The small-shop, stop-animation studio Laika has only released three full-length movies – Coraline, The Boxtrolls, and ParaNorman. Despite the small portfolio of films, each film has earned a Best Animated Feature Oscar nod. The studio has also built a reputation of providing a refreshingly odd alternative to the glossy squareness of most mainstream children’s movies that come into theaters. I’ve never seen any of their three previous films so I decided to take a chance and see their fourth film…and I couldn’t be more impressed.
Kubo and the Two Strings is the epic tale of young Kubo, a young boy with only one eye, as he plays his two stringed instrument in the nearby town during the day to earn money and returning to care for his mother at night, constantly looking over his shoulder but he doesn’t know why. When it turns out that the rest of his mother’s family is coming after him, Kubo sets out on a hero’s journey, protected by a drill sergeant monkey (Charlize Theron) and a forgetful beetle-like hybrid (Matthew McConaughey) to collect the pieces of a powerful armor to defeat his evil relatives.
The ancient-Japan set animated film has its dark parts: a callback to the bad old days of gothic fairy tales where boogeymen lurk, parents die, and children must find the courage to be brave, strong, and resourceful to survive. Kubo is all of those things: a clever, self-sufficient boy; he goes into the town square every day and earns spare change by twanging his shamisen – a stripped down, three-stringed guitar – and telling stories with his ingeniously fashioned origami figures, channeling the magic that comes from him and playing the guitar. At the evening, he returns to a dank cave to tend to his mother. Her memory comes and goes, but the jagged scar running down her cheek – and the patch that permanently covers Kubo’s left eye – reminds her that neither one of them are safe. If Kubo fails to follow her rules and stays out after dark, her estranged sisters will come to collect her son’s remaining eye, and join it with the one that her father stole from him when he was born.

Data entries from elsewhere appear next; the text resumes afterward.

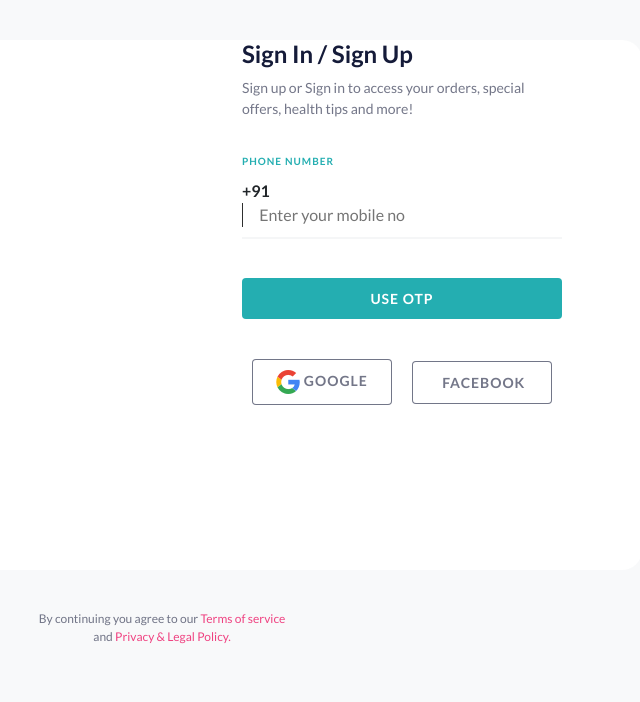
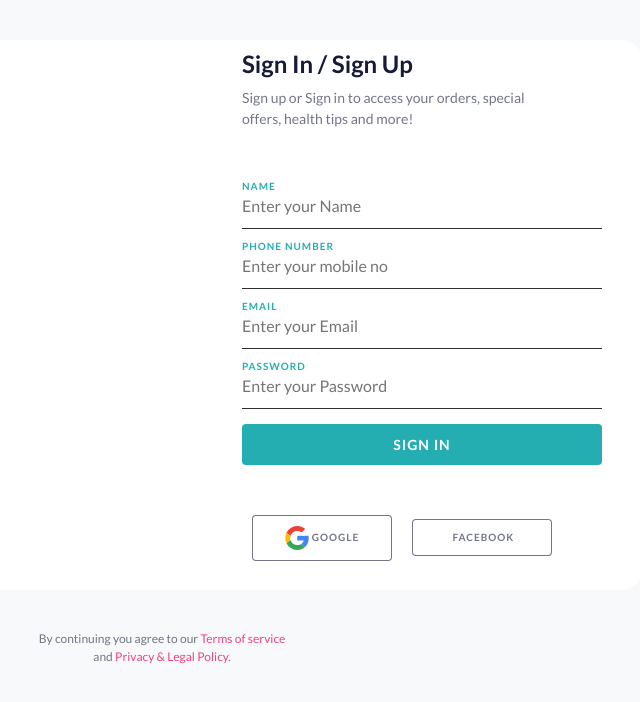
Before and after one commit to KevalLakum/netmeds, a plain HTML site: page pages/signin.html in a window 1280 px wide. Shown: the whole page, without its empty margins (478-1118 px from the left). Drawn offline with nearby package versions, Linux system fonts and the light colour scheme.

Commit message:
signin page updated

```diff
--- a/pages/login.html
+++ b/pages/signin.html
@@ -5,7 +5,7 @@
     <meta name="viewport" content="width=device-width, initial-scale=1.0">
     <title>Sign in</title>
     <link rel="stylesheet" href="https://cdn.jsdelivr.net/npm/bootstrap@5.2.3/dist/css/bootstrap.min.css">
-    <link rel="stylesheet" href="../style/login.css">
+    <link rel="stylesheet" href="../style/signin.css">
 </head>
 
 <body>
@@ -18,19 +18,22 @@
                 <form action="">
                     <h1>Sign In / Sign Up</h1>
                     <p>Sign up or Sign in to access your orders, special offers, health tips and more!</p>
-                    <label for="">phone number</label>
                     <div class="signin-box ">
-                        <span>+91 </span>
-                        <input type="=number" placeholder="  Enter your mobile no" id="number">
+                        <label for="">Name</label>
+                        <input type="text" placeholder="Enter your Name" id="name">
+                        <label for="">phone number</label>
+                        <input type="=number" placeholder="Enter your mobile no" id="number">
+                        <label for="">Email</label>
+                        <input type="=email" placeholder="Enter your Email" id="email">
+                        <label for="">Password</label>
+                        <input type="=number" placeholder="Enter your Password" id="password">
+                        <input type="submit" value="Sign in">
                     </div>
-                    <br>
-                    <button id="otp">USE OTP</button>
                     <div class="social-icon ">
                         <button class="google"><img src="../images/google-icon.png" alt=""> google</button>
                         <button class="facebook"><img src="../images/facebook-icon.png" alt=""> Facebook</button>
                     </div>
                 </form>
-
             </div>
         </div>
     </div>
@@ -39,7 +42,7 @@
     <p class="text-center"> and <span>Privacy & Legal Policy.</span> </p>
     </div>
 
-
 </body>
+<script src="../script/signin.js"></script>
 
 </html>
--- a/style/login.css
+++ b/style/signin.css
@@ -10,7 +10,7 @@ body{
 }
 .sign-in{
     background-color: white;
-    height: 530px;
+    height: 550px;
     margin:40px auto;
     border-radius: 20px;
     overflow: hidden;
@@ -28,12 +28,13 @@ body{
     font-size: 24px;
     color: #151b39;
     font-weight: 600;
+    padding-top: 10px;
 }
 .content-box p{
     font-size: 14px;
     font-family: 'Lato';
     color: rgba(21,27,57,.6);
-    margin-bottom: 35px;
+    margin-bottom: 30px;
 }
 label{
     font-family: 'Lato', sans-serif;
@@ -42,29 +43,23 @@ label{
     font-weight: 1000;
     text-transform: uppercase;
     letter-spacing: 1px;
-    /* margin-bottom: 5px; */
+    padding-top: 10px;
 
 }
 .signin-box{
-    border-bottom: 2px solid rgba(21,27,57,.04);
     padding: 10px 0px;
 }
-.signin-box span{
-    font-size: 16px;
-    font-family: 'lato';
-    font-weight: 700;
-}
-
 
 input{
-    width: 350px;
+    width: 360px;
     border: none;
-    border-left:1px solid rgba(23, 24, 24, 0.897) ;
+    border-bottom:1px solid rgba(23, 24, 24, 0.897) ;
     font-family: Lato;
     font-size: 16px;
     outline: none;
-    padding-left: 10px;
+    padding-bottom: 10px;
 }
+
 
  button{
     background: #24aeb1;
@@ -75,16 +70,31 @@ input{
     border-radius: 4px;
     letter-spacing: 1px;
     text-transform: uppercase;
+      width: 100%;
     padding: 10px 6px;
-     width: 100%;
      margin-top: 15px;
      border: 0;
     cursor: pointer;
+
+}
+input:last-child{
+    background: #24aeb1;
+    font-family:'Lato';
+    font-weight: 800;
+    font-size: 14px;
+    color: #fff;
+    border-radius: 4px;
+    letter-spacing: 1px;
+    text-transform: uppercase;
+    padding: 10px 6px;
+    margin-top: 15px;
+    border: 0;
+    cursor: pointer;
+
 }
 .social-icon{
-    /* width: 450px; */
     display: flex;
-    justify-content: center;
+    justify-content:space-between;
     align-items: center;
     margin-top: 30px ;
 
@@ -97,7 +107,7 @@ input{
     color: rgba(21,27,57,.6);
 }
 .social-icon button{
-    font-size: 14px;
+    font-size: 10px;
 
 }
 .login-policy p{
```
Also changed, not shown: script/login.js (deleted), script/signin.js (added). Lines whose indentation alone changed are shown as unchanged.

As you would guess, Kubo does exactly that and, as the sun sets one day and turns into night before he can return home, his aunts (both voiced by a hauntingly-sounding Rooney Mara) arrive – witchy, terrifying twins with kabuki-white faces, black swirling shrouds as they appear in black smoke. And with that, the young Kubo is sent on a quest in the dangerous world to recover a magical suit of armor that will protect him. Along the way, many revelations, including the truth behind his mother’s trauma and his Samurai father’s fate, the supernatural origin of his extended family, and the mystery of the movie’s title.
First-time director Travis Knight, who served as lead animator on Laika’s previous three films, gave Kubo a colorfully, solid look full of lavish depth and detail. The bickering interplay between McConaughey’s Beetle and Theron’s monkey protector shines bright throughout the narrative, helping balance the stakes of the tale. The animation really shines through each scene.This come not just from the animation but in the plot, themes, and film overall. The themes of family, bravery, magic, and love help transcend this hero’s journey story into something that everyone of all ages can enjoy. Kubo is a marvel – a visually stunning, richly imagined paradise in a sea of Disney candy-colored safety, and one of the truly original films of this year. You can count on seeing this film in the Oscar race this year.